This is a really clever bit of animation by someone.  There are some other equally interesting clips on the linked page.  These include the hungry (and resourceful) feathered thief shown to the right.

Was it good for you, too?  A male praying mantis pays the ultimate dinner tab for a roll in the hay - he's the featured main course!  Some cynics may see this as the ultimate expression of the "mating game", but then again, most insects don't have good divorce lawyers.

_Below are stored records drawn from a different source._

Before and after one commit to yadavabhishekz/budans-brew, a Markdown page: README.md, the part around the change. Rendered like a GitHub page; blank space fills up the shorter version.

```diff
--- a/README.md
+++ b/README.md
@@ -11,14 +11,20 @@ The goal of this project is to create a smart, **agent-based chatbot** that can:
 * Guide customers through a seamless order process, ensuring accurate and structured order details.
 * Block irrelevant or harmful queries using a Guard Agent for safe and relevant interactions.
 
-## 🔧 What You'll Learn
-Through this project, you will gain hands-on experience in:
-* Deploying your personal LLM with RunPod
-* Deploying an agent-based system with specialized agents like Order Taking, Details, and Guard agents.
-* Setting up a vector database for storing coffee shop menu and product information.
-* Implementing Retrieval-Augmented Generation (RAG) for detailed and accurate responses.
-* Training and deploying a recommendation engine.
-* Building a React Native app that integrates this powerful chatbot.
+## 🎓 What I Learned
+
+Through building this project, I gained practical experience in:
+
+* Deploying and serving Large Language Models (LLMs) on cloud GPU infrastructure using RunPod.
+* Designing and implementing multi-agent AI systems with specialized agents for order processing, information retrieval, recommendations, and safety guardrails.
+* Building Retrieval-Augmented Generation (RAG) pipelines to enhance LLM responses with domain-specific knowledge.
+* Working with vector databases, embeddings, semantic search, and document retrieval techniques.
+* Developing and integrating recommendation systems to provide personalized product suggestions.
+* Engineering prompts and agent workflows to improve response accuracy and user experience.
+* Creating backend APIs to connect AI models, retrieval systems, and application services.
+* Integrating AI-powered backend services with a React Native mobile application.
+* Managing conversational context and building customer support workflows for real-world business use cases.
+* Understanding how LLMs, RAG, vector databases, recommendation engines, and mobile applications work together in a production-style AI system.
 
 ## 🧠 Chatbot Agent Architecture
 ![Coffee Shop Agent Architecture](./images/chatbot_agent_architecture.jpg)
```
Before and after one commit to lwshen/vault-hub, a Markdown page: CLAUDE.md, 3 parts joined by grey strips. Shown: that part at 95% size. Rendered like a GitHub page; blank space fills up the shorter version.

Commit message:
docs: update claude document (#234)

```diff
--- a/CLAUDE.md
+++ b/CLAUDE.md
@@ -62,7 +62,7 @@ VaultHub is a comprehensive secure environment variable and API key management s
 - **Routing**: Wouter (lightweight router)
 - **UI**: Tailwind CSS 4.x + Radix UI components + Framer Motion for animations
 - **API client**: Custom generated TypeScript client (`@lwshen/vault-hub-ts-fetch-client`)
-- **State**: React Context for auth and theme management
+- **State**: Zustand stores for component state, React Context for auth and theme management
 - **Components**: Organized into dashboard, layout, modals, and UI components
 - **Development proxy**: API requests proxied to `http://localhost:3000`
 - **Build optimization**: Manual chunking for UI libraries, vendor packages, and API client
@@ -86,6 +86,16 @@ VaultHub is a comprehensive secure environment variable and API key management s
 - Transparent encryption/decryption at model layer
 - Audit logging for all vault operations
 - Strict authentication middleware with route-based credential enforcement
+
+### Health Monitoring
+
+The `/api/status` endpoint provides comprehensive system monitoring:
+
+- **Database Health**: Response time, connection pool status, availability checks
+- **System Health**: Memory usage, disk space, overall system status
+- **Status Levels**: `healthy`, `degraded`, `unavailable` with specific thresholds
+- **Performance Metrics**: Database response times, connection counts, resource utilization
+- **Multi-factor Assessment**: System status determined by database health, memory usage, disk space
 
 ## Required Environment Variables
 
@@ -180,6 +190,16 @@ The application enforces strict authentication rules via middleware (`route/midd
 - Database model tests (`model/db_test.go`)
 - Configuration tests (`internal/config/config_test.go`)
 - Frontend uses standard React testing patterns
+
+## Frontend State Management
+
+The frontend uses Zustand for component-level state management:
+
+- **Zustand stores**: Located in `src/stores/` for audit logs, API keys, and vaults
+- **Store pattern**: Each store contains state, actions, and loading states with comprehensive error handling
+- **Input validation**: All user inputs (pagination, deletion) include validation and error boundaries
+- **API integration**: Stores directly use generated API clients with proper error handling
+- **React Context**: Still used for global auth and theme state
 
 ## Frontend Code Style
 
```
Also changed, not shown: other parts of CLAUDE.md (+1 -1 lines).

I guess he's OK as long as he doesn't try to turn right! Photos are from Widelec.org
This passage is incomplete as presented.